Fulfilling the promise to deliver North America’s first inter-carrier mobile text messaging network, Bell Mobility, Microcell PCS (Fido), Rogers AT&T Wireless and TELUS Mobility today announced the commercial availability of inter-carrier Short Message Service (SMS) across Canada. Leveraging CMG Wireless Data Solutions’ Inter-Short Message Service Center Router (ISR), customers of Canada’s four wireless communications providers can now send SMS text messages by simply addressing their message to a recipient’s wireless phone number.
This is the first time in North America that customers of four different wireless carriers will experience real-time, two-way text messaging. Each carrier will route out-of-network SMS messages to the ISR, which will then instantly route the message to the appropriate carrier and then to the recipient’s wireless handset. CMG’s ISR will bridge all of the leading wireless network technologies to create seamless wireless text messaging for customers across the country regardless of their service provider.
“The wall has finally come down for SMS interoperability in Canada,” said Mark Quigley, Research Director, Yankee Group Canada. “Until now, mobile messaging growth has been hampered across the continent by the failure of wireless carriers to work out interoperability issues. With this announcement, inter-carrier mobile text messaging will increase general mobile service usage and have a positive impact on average revenue per subscriber.”(Yankee Report Vol. 5 No 14 – November 2001)
SMS has undergone phenomenal growth in Europe and Asia in the past two years because of cross-carrier collaboration and functionality. In 2001, Cahners In-Stat Group reported that there are more than 359 million SMS users in the world. In the past two years, the number of SMS messages sent worldwide has grown from 2 billion messages per month to more than 16 billion. The continuing growth of SMS demonstrates that text messaging is becoming as popular as voice. By the end of 2002, there will be more than 16 million messaging users in North America.
“Inter-carrier cooperation and cutting-edge technology have taken the Canadian wireless experience to another level of wireless services,” said Peter Barnes, President and CEO, Canadian Wireless Telecommunications Association (CWTA), which facilitated the co-operation agreement. “This move continues the long tradition of Canadian operators being at the forefront of North American wireless technology and enables participating carriers to launch new mobile applications and services that meet customer needs and facilitate their use of innovative wireless communications solutions.”
Each carrier will approach billing independently. Plans range from per-message charges to unlimited usage. Customers should check with their wireless service provider for details.

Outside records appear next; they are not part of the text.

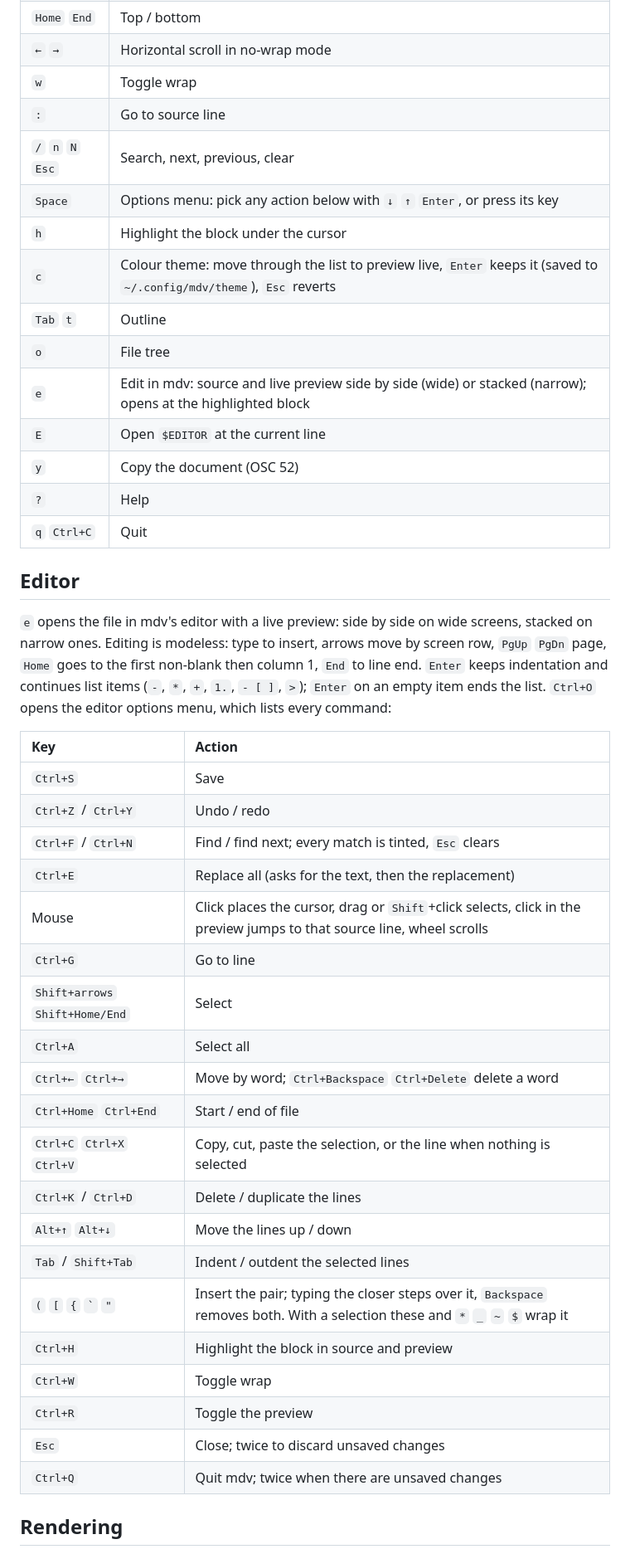
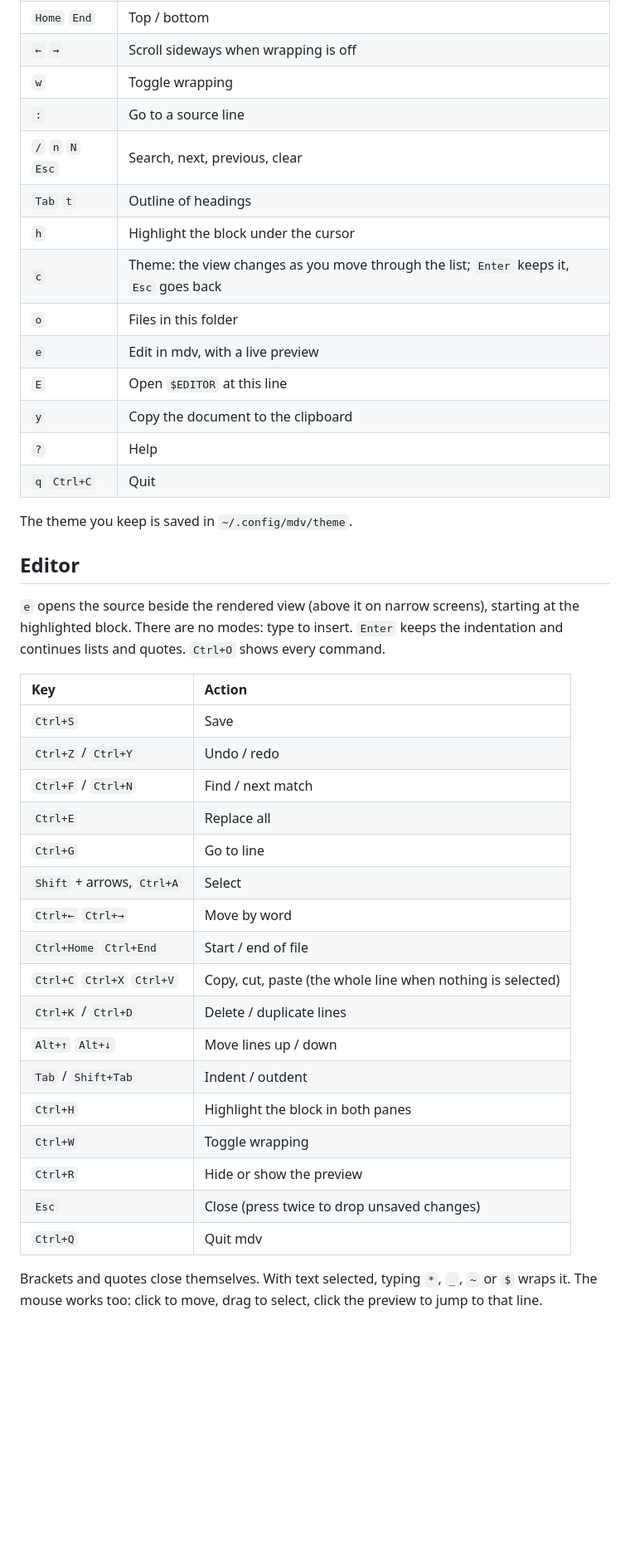
Before and after one commit to Satheeshsk369/mdv, a Markdown page: README.md, the part around one of its changes. Shown at 83% size. GitHub-like rendering; blank space fills up the shorter version.

```diff
--- a/README.md
+++ b/README.md
@@ -61,46 +54,44 @@ cat notes.md | mdv      # render stdin
 | `PgDn` `PgUp` | Half page |
 | `Home` `End` | Top / bottom |
-| `←` `→` | Horizontal scroll in no-wrap mode |
-| `w` | Toggle wrap |
-| `:` | Go to source line |
+| `←` `→` | Scroll sideways when wrapping is off |
+| `w` | Toggle wrapping |
+| `:` | Go to a source line |
 | `/` `n` `N` `Esc` | Search, next, previous, clear |
-| `Space` | Options menu: pick any action below with `↓` `↑` `Enter`, or press its key |
+| `Tab` `t` | Outline of headings |
 | `h` | Highlight the block under the cursor |
-| `c` | Colour theme: move through the list to preview live, `Enter` keeps it (saved to `~/.config/mdv/theme`), `Esc` reverts |
-| `Tab` `t` | Outline |
-| `o` | File tree |
-| `e` | Edit in mdv: source and live preview side by side (wide) or stacked (narrow); opens at the highlighted block |
-| `E` | Open `$EDITOR` at the current line |
-| `y` | Copy the document (OSC 52) |
+| `c` | Theme: the view changes as you move through the list; `Enter` keeps it, `Esc` goes back |
+| `o` | Files in this folder |
+| `e` | Edit in mdv, with a live preview |
+| `E` | Open `$EDITOR` at this line |
+| `y` | Copy the document to the clipboard |
 | `?` | Help |
 | `q` `Ctrl+C` | Quit |
 
+The theme you keep is saved in `~/.config/mdv/theme`.
+
 ## Editor
 
-`e` opens the file in mdv's editor with a live preview: side by side on wide screens, stacked on narrow ones. Editing is modeless: type to insert, arrows move by screen row, `PgUp` `PgDn` page, `Home` goes to the first non-blank then column 1, `End` to line end. `Enter` keeps indentation and continues list items (`-`, `*`, `+`, `1.`, `- [ ]`, `>`); `Enter` on an empty item ends the list. `Ctrl+O` opens the editor options menu, which lists every command:
+`e` opens the source beside the rendered view (above it on narrow screens), starting at the highlighted block. There are no modes: type to insert. `Enter` keeps the indentation and continues lists and quotes. `Ctrl+O` shows every command.
 
 | Key | Action |
 | :--- | :--- |
 | `Ctrl+S` | Save |
 | `Ctrl+Z` / `Ctrl+Y` | Undo / redo |
-| `Ctrl+F` / `Ctrl+N` | Find / find next; every match is tinted, `Esc` clears |
-| `Ctrl+E` | Replace all (asks for the text, then the replacement) |
-| Mouse | Click places the cursor, drag or `Shift`+click selects, click in the preview jumps to that source line, wheel scrolls |
+| `Ctrl+F` / `Ctrl+N` | Find / next match |
+| `Ctrl+E` | Replace all |
 | `Ctrl+G` | Go to line |
-| `Shift+arrows` `Shift+Home/End` | Select |
-| `Ctrl+A` | Select all |
-| `Ctrl+←` `Ctrl+→` | Move by word; `Ctrl+Backspace` `Ctrl+Delete` delete a word |
+| `Shift` + arrows, `Ctrl+A` | Select |
+| `Ctrl+←` `Ctrl+→` | Move by word |
 | `Ctrl+Home` `Ctrl+End` | Start / end of file |
-| `Ctrl+C` `Ctrl+X` `Ctrl+V` | Copy, cut, paste the selection, or the line when nothing is selected |
-| `Ctrl+K` / `Ctrl+D` | Delete / duplicate the lines |
-| `Alt+↑` `Alt+↓` | Move the lines up / down |
-| `Tab` / `Shift+Tab` | Indent / outdent the selected lines |
-| `(` `[` `{` `` ` `` `"` | Insert the pair; typing the closer steps over it, `Backspace` removes both. With a selection these and `*` `_` `~` `$` wrap it |
-| `Ctrl+H` | Highlight the block in source and preview |
-| `Ctrl+W` | Toggle wrap |
-| `Ctrl+R` | Toggle the preview |
-| `Esc` | Close; twice to discard unsaved changes |
-| `Ctrl+Q` | Quit mdv; twice when there are unsaved changes |
+| `Ctrl+C` `Ctrl+X` `Ctrl+V` | Copy, cut, paste (the whole line when nothing is selected) |
+| `Ctrl+K` / `Ctrl+D` | Delete / duplicate lines |
+| `Alt+↑` `Alt+↓` | Move lines up / down |
+| `Tab` / `Shift+Tab` | Indent / outdent |
+| `Ctrl+H` | Highlight the block in both panes |
+| `Ctrl+W` | Toggle wrapping |
+| `Ctrl+R` | Hide or show the preview |
+| `Esc` | Close (press twice to drop unsaved changes) |
+| `Ctrl+Q` | Quit mdv |
 
-## Rendering
+Brackets and quotes close themselves. With text selected, typing `*`, `_`, `~` or `$` wraps it. The mouse works too: click to move, drag to select, click the preview to jump to that line.
 
```
Also changed, not shown: other parts of README.md (+46 -42 lines), assets/demo.md (added, +34 -0 lines), assets/demo.gif (added), 5 other files.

Canada and provides data, Internet Protocol, voice and wireless services to Central and Eastern Canada. For more information about TELUS, please visit www.telus.com.